Your question is an understandable question. Understanding the government system, the franchises, and business of Snow Crash makes up a major part of the book. The best place to look is the opening chapters. That's where you learn that Hiro is a pizza delivery guy for the most powerful government/business/franchise in the area. That's right, a private business is equivalent to a governmental power. The United States as you know it now doesn't exist. Most of the ruling and governing power is handled by private corporations. As a business expands, it does so with franchises.
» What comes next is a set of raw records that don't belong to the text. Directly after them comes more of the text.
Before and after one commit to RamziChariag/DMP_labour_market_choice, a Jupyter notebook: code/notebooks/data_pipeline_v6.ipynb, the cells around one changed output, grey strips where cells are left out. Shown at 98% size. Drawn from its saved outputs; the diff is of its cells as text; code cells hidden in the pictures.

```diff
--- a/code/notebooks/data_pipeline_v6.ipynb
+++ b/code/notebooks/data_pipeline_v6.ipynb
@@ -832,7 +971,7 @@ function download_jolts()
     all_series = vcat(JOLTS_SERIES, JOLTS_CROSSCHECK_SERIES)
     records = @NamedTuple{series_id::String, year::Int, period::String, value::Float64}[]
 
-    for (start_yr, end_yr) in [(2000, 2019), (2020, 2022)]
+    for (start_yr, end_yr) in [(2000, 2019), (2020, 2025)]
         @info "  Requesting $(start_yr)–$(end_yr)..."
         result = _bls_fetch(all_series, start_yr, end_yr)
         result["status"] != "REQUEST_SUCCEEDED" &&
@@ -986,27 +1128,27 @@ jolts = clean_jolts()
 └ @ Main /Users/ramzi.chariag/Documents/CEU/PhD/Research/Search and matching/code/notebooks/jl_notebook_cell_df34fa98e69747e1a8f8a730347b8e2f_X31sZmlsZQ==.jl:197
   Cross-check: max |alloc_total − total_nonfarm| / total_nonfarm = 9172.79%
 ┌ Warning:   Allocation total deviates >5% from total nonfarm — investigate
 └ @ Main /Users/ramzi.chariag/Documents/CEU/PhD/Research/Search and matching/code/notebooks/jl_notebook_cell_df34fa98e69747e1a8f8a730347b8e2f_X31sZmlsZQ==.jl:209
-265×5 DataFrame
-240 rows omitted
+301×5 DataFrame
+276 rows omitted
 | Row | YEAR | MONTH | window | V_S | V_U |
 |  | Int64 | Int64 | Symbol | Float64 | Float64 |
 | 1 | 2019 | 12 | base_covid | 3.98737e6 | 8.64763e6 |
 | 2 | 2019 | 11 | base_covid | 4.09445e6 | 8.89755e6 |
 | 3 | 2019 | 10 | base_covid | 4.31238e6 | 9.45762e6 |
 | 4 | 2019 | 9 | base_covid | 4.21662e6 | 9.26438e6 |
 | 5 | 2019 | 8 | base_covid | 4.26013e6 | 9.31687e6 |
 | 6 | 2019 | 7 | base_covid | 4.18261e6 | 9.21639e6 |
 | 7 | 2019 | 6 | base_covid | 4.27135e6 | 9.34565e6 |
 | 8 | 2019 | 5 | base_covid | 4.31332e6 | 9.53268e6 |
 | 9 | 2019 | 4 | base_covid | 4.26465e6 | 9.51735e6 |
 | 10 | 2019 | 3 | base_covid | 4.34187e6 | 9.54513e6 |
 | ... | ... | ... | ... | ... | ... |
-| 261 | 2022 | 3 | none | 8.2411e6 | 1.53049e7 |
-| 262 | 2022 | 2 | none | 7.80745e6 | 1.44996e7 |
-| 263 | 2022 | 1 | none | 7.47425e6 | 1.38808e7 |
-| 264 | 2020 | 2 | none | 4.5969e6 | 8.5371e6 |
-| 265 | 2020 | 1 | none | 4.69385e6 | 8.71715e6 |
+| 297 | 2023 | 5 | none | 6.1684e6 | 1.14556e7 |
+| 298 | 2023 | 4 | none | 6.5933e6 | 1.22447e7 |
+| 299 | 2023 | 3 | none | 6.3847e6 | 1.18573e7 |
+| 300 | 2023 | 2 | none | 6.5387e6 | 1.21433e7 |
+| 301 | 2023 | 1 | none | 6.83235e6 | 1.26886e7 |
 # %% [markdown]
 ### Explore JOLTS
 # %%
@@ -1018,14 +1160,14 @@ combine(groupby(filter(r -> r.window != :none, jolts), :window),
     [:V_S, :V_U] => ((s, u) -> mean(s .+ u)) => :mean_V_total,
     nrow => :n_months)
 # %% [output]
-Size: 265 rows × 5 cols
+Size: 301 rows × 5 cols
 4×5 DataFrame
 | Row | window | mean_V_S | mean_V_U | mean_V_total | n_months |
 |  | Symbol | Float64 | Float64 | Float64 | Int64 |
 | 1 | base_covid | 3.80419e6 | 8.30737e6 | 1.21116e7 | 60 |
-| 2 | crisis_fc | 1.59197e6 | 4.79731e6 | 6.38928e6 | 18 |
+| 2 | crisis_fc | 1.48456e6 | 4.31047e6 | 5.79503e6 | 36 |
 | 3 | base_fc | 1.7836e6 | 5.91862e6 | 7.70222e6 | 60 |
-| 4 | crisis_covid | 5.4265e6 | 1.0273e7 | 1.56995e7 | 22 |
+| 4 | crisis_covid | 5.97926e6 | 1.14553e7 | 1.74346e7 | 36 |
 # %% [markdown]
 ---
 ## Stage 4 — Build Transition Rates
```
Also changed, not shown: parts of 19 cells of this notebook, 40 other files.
That's fairly regular sounding business, but the franchise is also a branch of that "country" (business). That's why "Mr. Lee's Greater Hong Kong" exists in Los Angeles as a separate country with its own laws. Hiro delivers pizzas for the Mafia. His pizza delivery car is actually considered sovereign territory, because it belongs to that business/country/franchise. I know that I keep using a lot of slashes, and that is because a business operates very much like its own country. It expands its ruling power through franchises.
The economic structure of the world is touched upon throughout the book, but the opening few chapters give the most amount of detail in shortest amount of text. For example.
But franchise nations prefer to have their own security force. You can bet that Metazania and New South Africa handle their own security; that's the only reason people become citizens, so they can get drafted. Obviously, Nova Sicilia has its own security, too. Narcolombia doesn't need security because people are scared just to drive past the franchise at less than a hundred miles an hour (Y.T. always snags a nifty power boost in neighborhoods thick with Narcolombia consulates), and Mr. Lee's Greater Hong Kong, the grandaddy of all FOQNEs, handles it in a typically Hong Kong way, with robots.